### Work request
Locate each line in the records containing "Also". Copy it.

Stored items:
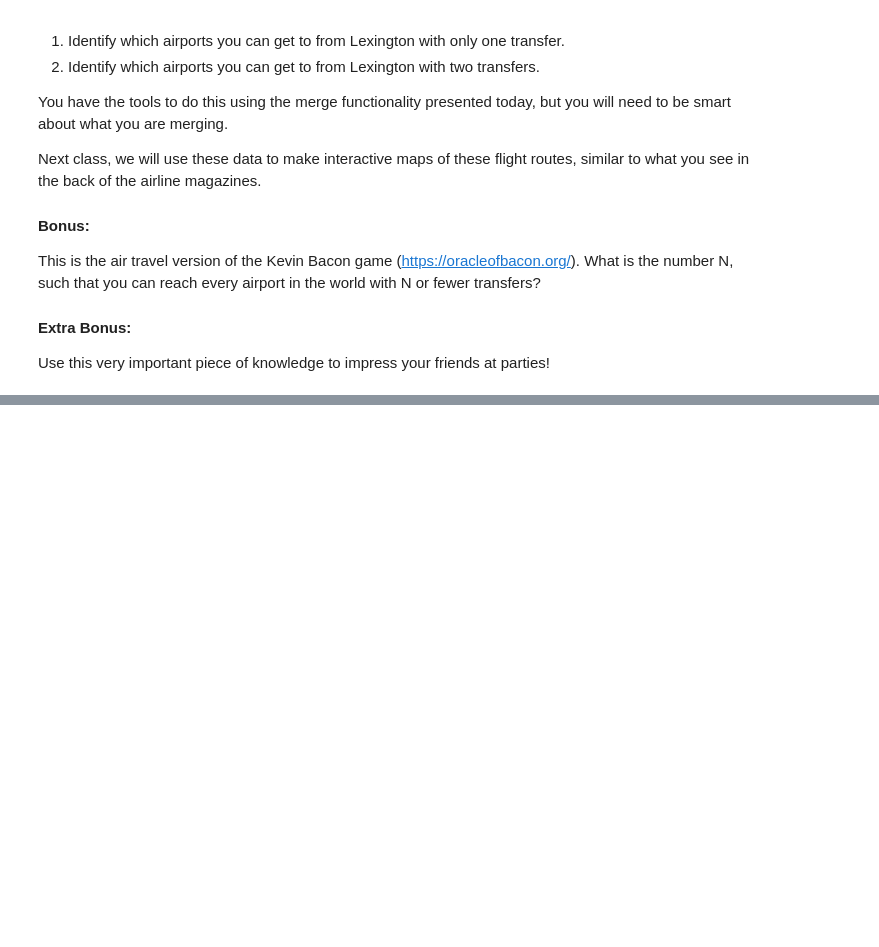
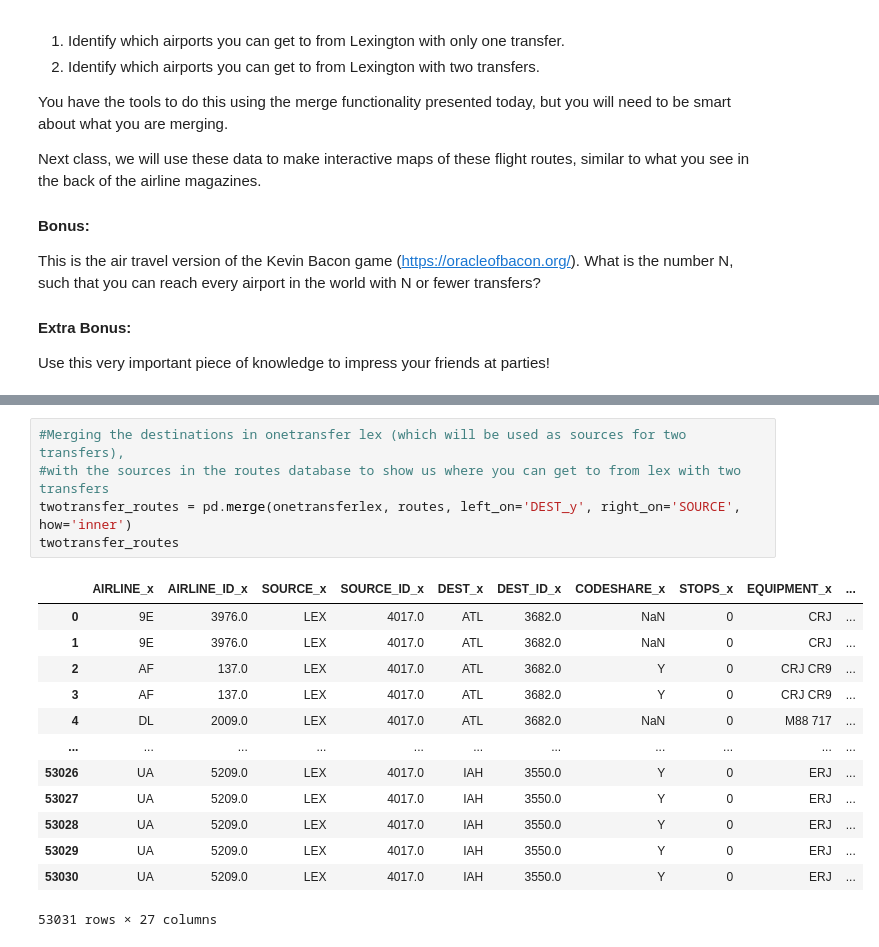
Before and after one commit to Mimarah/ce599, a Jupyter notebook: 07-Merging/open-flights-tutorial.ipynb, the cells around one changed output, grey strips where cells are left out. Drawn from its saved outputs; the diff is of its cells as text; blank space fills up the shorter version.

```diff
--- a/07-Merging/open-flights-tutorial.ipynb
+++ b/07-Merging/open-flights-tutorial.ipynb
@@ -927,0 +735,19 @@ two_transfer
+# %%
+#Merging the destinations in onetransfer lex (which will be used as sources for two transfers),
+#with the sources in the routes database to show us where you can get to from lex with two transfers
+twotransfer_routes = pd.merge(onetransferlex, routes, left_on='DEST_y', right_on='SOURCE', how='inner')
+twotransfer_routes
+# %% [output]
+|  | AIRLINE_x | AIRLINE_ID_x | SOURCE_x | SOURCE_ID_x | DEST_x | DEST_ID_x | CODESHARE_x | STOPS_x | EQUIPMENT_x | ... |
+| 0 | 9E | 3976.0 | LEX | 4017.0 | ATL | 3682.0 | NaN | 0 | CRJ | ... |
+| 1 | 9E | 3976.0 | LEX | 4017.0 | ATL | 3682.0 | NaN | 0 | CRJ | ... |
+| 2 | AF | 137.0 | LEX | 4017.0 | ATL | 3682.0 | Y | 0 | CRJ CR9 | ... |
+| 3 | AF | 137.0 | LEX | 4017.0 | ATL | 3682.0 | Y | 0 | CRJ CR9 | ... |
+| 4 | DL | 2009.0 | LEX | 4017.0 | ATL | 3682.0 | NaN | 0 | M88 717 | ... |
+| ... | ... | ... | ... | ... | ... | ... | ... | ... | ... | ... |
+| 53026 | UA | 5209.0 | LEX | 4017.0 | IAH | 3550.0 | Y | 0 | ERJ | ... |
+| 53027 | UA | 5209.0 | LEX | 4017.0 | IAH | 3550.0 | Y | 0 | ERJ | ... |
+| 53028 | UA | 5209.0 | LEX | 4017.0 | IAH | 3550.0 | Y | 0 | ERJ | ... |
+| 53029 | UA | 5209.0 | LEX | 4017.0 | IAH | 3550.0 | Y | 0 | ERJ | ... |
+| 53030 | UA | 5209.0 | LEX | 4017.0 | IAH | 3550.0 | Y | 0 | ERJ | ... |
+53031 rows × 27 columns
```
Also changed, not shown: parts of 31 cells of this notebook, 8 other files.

* * *

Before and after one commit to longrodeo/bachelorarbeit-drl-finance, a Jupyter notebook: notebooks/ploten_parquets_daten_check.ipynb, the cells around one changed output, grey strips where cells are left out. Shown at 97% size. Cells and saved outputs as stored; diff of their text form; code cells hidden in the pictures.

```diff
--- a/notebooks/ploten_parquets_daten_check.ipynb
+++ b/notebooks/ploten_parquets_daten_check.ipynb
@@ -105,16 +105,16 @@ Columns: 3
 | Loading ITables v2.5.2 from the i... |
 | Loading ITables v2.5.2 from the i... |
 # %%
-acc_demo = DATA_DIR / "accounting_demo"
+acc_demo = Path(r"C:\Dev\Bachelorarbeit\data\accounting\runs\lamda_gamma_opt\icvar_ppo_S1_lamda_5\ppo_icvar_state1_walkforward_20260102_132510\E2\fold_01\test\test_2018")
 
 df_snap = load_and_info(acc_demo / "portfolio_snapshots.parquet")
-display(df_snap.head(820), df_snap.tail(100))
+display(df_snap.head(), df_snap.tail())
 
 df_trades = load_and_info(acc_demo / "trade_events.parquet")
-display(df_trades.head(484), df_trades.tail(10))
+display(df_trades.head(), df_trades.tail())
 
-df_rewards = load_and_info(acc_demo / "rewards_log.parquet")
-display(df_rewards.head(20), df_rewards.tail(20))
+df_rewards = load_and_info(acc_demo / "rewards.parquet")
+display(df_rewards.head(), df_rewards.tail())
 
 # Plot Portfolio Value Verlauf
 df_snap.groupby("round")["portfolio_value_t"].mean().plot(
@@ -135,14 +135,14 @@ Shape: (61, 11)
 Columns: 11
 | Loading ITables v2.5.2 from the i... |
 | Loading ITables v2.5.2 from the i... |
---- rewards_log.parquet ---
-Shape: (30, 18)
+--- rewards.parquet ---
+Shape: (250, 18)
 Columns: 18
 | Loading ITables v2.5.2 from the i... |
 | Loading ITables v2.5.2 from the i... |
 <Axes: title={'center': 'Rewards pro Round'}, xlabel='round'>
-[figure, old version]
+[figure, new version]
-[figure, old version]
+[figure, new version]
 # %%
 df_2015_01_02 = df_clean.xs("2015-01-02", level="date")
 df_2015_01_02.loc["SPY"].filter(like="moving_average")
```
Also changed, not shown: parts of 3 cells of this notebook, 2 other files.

---

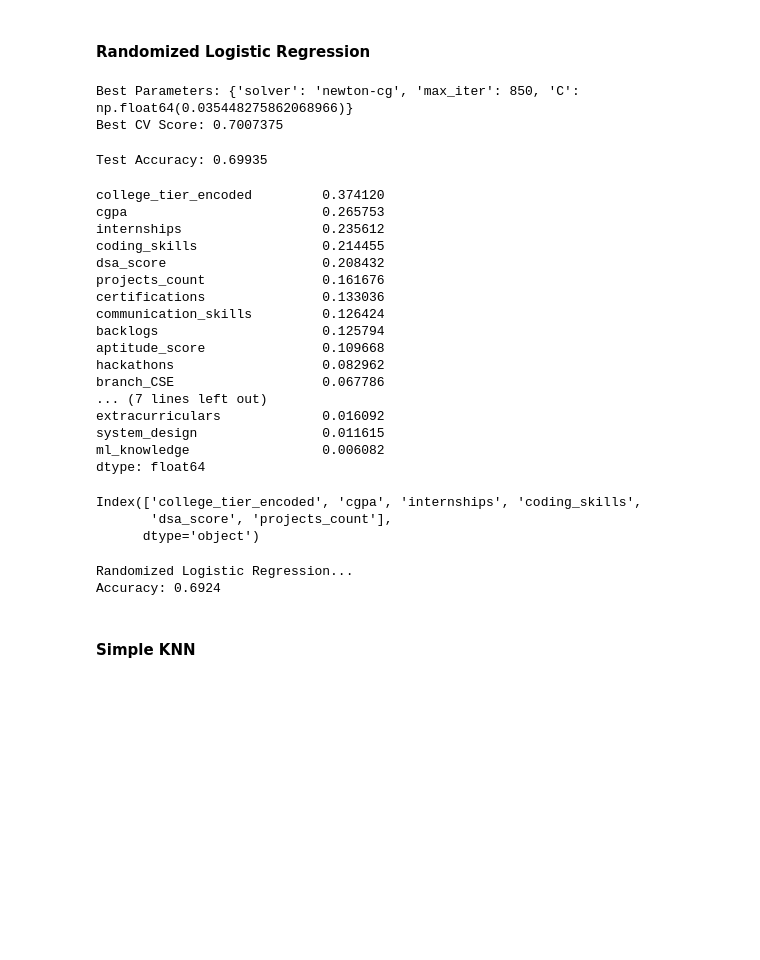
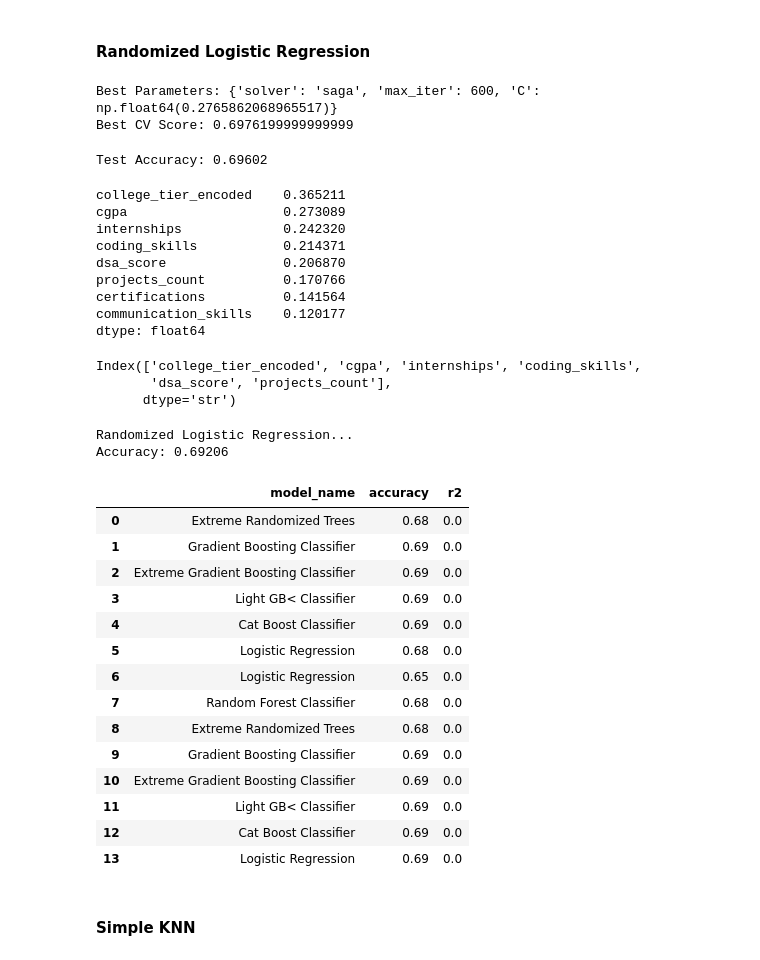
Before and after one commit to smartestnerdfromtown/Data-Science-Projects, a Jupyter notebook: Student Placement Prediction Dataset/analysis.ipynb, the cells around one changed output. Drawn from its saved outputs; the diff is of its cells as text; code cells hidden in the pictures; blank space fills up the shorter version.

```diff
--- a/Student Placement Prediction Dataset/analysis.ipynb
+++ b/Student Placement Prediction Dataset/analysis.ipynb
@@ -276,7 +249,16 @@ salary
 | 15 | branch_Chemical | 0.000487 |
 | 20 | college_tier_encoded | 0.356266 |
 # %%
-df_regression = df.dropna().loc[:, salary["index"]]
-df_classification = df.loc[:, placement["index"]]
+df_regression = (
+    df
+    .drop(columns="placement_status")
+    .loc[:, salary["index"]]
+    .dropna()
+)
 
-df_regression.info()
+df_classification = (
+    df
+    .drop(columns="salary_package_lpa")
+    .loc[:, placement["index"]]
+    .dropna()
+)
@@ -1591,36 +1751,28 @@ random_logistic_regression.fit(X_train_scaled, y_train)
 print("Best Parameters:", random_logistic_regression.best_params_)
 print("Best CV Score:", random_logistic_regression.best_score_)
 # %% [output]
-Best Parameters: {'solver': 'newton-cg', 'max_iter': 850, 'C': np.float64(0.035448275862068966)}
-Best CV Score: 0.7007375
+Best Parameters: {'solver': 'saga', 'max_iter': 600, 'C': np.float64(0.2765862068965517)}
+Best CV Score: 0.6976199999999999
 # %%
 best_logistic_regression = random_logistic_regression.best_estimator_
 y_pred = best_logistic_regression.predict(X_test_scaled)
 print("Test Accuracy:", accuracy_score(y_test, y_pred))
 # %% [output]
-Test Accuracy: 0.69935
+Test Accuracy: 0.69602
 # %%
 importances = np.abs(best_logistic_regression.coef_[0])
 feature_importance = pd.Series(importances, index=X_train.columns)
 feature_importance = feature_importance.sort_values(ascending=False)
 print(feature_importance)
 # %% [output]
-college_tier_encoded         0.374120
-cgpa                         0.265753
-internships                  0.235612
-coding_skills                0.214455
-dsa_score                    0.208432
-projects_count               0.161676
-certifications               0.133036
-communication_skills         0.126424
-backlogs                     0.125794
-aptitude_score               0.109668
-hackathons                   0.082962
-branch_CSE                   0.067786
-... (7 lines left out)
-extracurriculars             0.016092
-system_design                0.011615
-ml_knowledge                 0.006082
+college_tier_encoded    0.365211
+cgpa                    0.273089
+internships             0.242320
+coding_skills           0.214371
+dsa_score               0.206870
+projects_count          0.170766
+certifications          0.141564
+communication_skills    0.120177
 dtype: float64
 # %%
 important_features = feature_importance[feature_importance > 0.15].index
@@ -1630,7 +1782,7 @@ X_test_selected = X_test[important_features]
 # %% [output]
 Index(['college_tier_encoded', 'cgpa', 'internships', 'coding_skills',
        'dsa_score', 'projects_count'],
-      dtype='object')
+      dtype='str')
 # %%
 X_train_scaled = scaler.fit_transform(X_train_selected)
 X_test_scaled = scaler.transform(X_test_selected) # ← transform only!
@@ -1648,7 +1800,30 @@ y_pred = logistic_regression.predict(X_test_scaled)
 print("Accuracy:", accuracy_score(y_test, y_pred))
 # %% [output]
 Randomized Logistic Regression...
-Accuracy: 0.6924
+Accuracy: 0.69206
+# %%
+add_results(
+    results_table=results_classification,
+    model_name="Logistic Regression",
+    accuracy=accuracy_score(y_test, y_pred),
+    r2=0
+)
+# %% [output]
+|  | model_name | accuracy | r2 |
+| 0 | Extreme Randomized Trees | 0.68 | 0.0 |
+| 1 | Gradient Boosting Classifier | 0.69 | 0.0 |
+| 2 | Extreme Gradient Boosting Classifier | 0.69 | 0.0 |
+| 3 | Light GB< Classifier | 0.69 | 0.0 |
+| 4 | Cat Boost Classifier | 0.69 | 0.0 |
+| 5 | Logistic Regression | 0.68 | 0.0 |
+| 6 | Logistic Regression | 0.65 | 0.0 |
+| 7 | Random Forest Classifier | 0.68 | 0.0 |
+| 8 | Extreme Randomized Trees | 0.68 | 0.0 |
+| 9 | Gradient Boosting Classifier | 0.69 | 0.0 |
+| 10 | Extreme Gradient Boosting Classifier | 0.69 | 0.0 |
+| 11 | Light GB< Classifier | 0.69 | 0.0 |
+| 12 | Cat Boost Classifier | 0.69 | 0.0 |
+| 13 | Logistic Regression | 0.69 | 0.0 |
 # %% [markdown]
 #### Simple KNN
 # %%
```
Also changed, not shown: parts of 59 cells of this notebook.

### Written solution
Also changed, not shown: parts of 31 cells of this notebook, 8 other files.
Also changed, not shown: parts of 3 cells of this notebook, 2 other files.
Also changed, not shown: parts of 59 cells of this notebook.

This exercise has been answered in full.